The Best Author Marketing…Isn’t.

No series on author marketing would be complete without a discussion of the most effective marketing tactic ever.

Ironically, the best and most effective form of marketing an author can do … is not traditional “marketing” at all.

The best, most effective, and most important form of author marketing is: BE A HAPPY, FRIENDLY PERSON WHO PLAYS WELL WITH OTHERS. 

At the end of the day, the goal of marketing is telling people about your books, and making them want to buy. There are many ways to let readers know that your books exist, but if you aren’t a pleasant person, people won’t want to support you.

In a sense, the first rule of author marketing is a corollary of Wheaton’s Law. An author who’s interesting, happy, responsive, and fun to know is someone whose books you want to read. An author who’s pushy, entitled, and cranky? Not so much.

Happy authors don’t have to be pollyannas, or force themselves into a specific mold. However, successful authors (like successful people generally) tend to have a positive, fun loving approach to life and work. 

Again: I’m not saying you have to be happy 100% of the time. The key is behaving in a way that attracts people instead of repelling them.

Here are some tips for the kind of positive outlook that helps an author build a platform (and an audience) better than any advertising:

1. Talk about things you love, and let your love for the topic show. Don’t turn your appearances into a sterilized, overly stiff presentation of expertise. Let your geek flag fly. People are drawn to passion and joy, and when an author talks from the heart, it’s attractive to readers on many levels.

2. Know when to engage the Internet, and when to keep to yourself. If you’re having a cranky day, you might want to skip the twitter and Facebook feeds – or better still, post a simple congratulation for another author’s recent success.
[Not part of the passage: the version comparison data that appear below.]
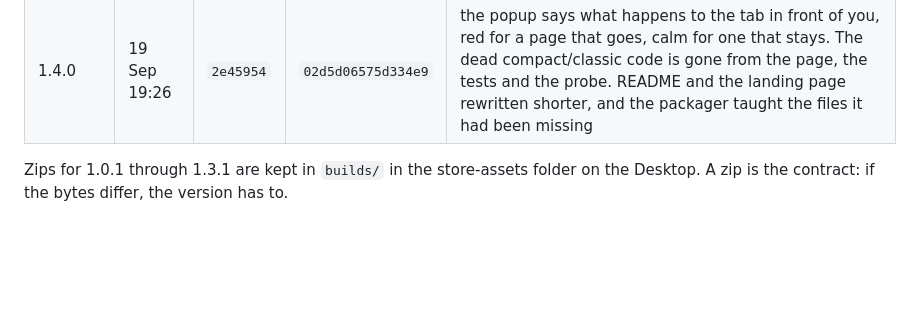
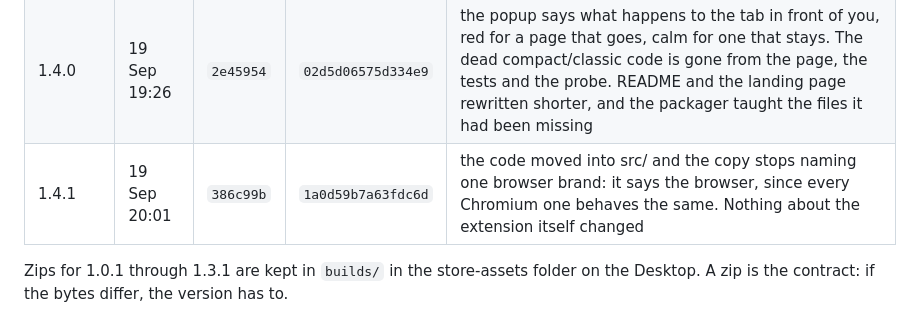
Before and after one commit to Forsigh/lil-bro-history-wipe, a Markdown page: docs/VERSIONS.md, the part around the change. Rendered like a GitHub page; blank space fills up the shorter version.

Commit message:
1.4.1 in the table

```diff
--- a/docs/VERSIONS.md
+++ b/docs/VERSIONS.md
@@ -25,6 +25,7 @@ different builds called themselves 1.3.0. The current code is numbered 1.3.1.
 | 1.3.10 | 19 Sep 16:58 | `1294f39` | `7c47c8f9ce7bdfcc` | the icon replaces the "LB" tile in the popup header and the settings header |
 | 1.3.11 | 19 Sep 18:40 | `49762c3` | `bdda335ffc7476c2` | one link out: Buy me a coffee, bottom of the settings page. Plain anchor, no script and no remote image, so the remote-code answer stays no |
 | 1.4.0 | 19 Sep 19:26 | `2e45954` | `02d5d06575d334e9` | the popup says what happens to the tab in front of you, red for a page that goes, calm for one that stays. The dead compact/classic code is gone from the page, the tests and the probe. README and the landing page rewritten shorter, and the packager taught the files it had been missing |
+| 1.4.1 | 19 Sep 20:01 | `386c99b` | `1a0d59b7a63fdc6d` | the code moved into src/ and the copy stops naming one browser brand: it says the browser, since every Chromium one behaves the same. Nothing about the extension itself changed |
 
 Zips for 1.0.1 through 1.3.1 are kept in `builds/` in the store-assets folder on the
 Desktop. A zip is the contract: if the bytes differ, the version has to.
```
Putting the focus on others will help you forget your own issues–or, at minimum, will keep you from airing them in public.  
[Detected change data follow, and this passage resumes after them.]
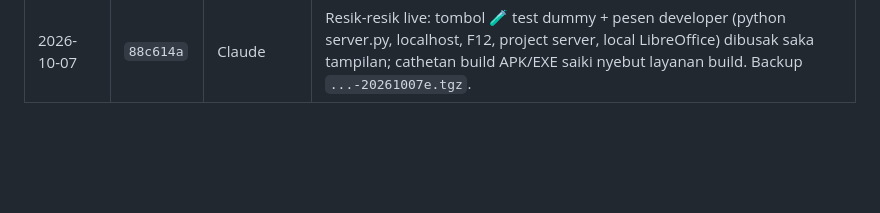
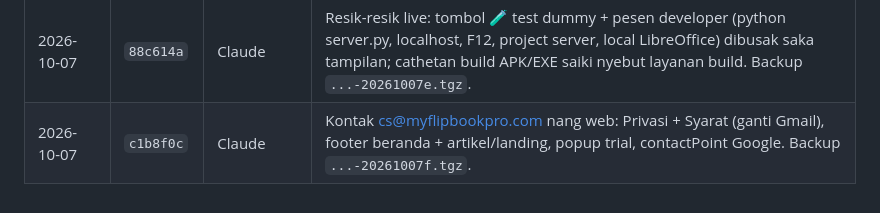
Before and after one commit to agebp21/pdf_project, a Markdown page: DEPLOY.md, the part around the change. Rendered like a GitHub page; blank space fills up the shorter version.

Commit message:
Docs: deploy c1b8f0c (contact email)
Co-Authored-By: Claude Opus 5.5 <noreply@anthropic.com>

```diff
--- a/DEPLOY.md
+++ b/DEPLOY.md
@@ -151,3 +151,4 @@ Menehi paket tanpa bayar: `python3 admin_server.py --grant EMAIL business lifeti
 | 2026-10-07 | `b2915f5` | Claude | 3 artikel SEO segmen mahasiswa (maca jurnal dadi buku, gabung jurnal dadi buku referensi, maca jurnal cepet), sitemap 52 URL. Backup `...-20261007c.tgz`. |
 | 2026-10-07 | `0c368ec` | Claude | Teks UI basa Jawa → Indonesia baku (popup login/trial, pesen Drive/share, draft, menu Organize). Aturan anyar nang AGENTS.md. Backup `...-20261007d.tgz`. |
 | 2026-10-07 | `88c614a` | Claude | Resik-resik live: tombol 🧪 test dummy + pesen developer (python server.py, localhost, F12, project server, local LibreOffice) dibusak saka tampilan; cathetan build APK/EXE saiki nyebut layanan build. Backup `...-20261007e.tgz`. |
+| 2026-10-07 | `c1b8f0c` | Claude | Kontak cs@myflipbookpro.com nang web: Privasi + Syarat (ganti Gmail), footer beranda + artikel/landing, popup trial, contactPoint Google. Backup `...-20261007f.tgz`. |
```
3. Give freely, help others, and give value to others whenever you can. Giving to others, and helping others, may not initially seem like “marketing your books” but you’ll be surprised at the benefits kindness brings. When people choose which books to buy, they often remember an author’s kindness–& that makes a difference at the register too. Don’t be kind to people only to make them buy your books…but be aware that a lack of kindness will hurt your sales, for sure.
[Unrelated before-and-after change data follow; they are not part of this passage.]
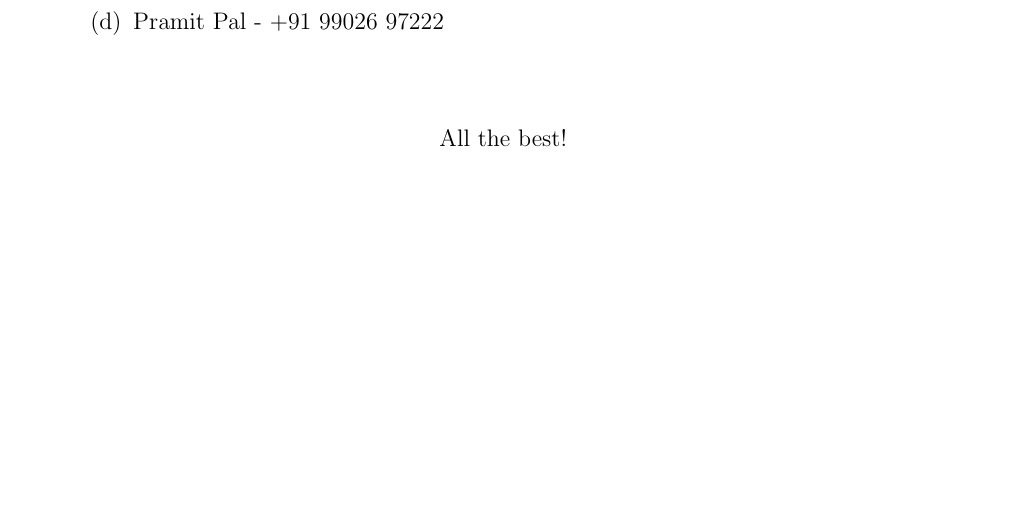
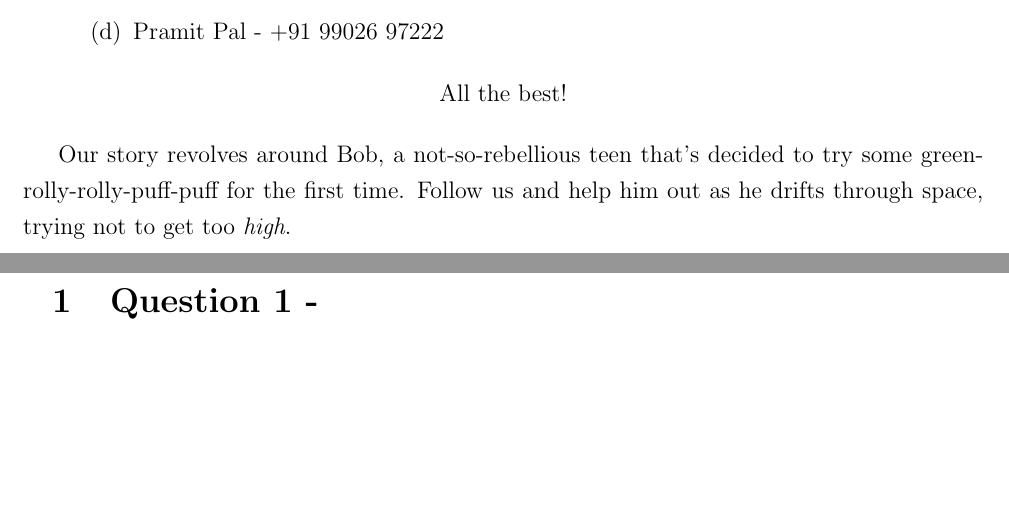
Before and after one commit to Prachannagven/Anant_Recruitments, a LaTeX problem sheet (ADCS/Round_1_Recruitment_Paper/ADCS_R1_Recruitment_Paper.tex): part of the page before the commit and two parts of pages 1 and 2 of 2 after it, the two joined at a grey line, cut so that both start at the same text, the shorter picture padded with empty space. Compiled offline with pdfLaTeX.

Commit message:
First page of question paper added

```diff
--- a/ADCS/Round_1_Recruitment_Paper/ADCS_R1_Recruitment_Paper.tex
+++ b/ADCS/Round_1_Recruitment_Paper/ADCS_R1_Recruitment_Paper.tex
@@ -62,10 +62,18 @@
 			\item Pramit Pal - +91 99026 97222
 		\end{enumerate}
 	\end{enumerate}
-
-	\hspace{5mm}
-
 	\begin{center}
 		All the best!
 	\end{center}
+
+	Our story revolves around Bob, a not-so-rebellious teen that's decided to try some green-rolly-rolly-puff-puff for the first time. Follow us and help him out as he drifts through space, trying not to get too \textit{high}.
+
+	\pagebreak
+
+	\newgeometry{left=1in,top=1.25in, right = 1in}
+
+
+
+	\section{Question 1 - }
+
 \end{document}
```
Also changed, not shown: ADCS/Round_1_Recruitment_Paper/ADCS_R1_Recruitment_Paper.pdf, 3 other files.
4. Remember that every other author, and every reader, bookseller, & editor, is just as important as you are. It’s easy to fall into “special snowflake syndrome,” especially when you have a new release or when your books are selling well. Don’t walk that road. No person is more important, or more special, than any other…and as an author, it behooves you to remember it. The more you appreciate your readers, other authors, and other people generally, the happier you will be — and the more attractive you and your books will be to others, too.

The short-form takeaway lesson today is: Be the author YOU’d be a fan of, if the situations were reversed. 

Have you ever met, or had an experience with, an author whose attitude made you want to buy (or not want to buy) their books? I’d love to hear your thoughts in the comments!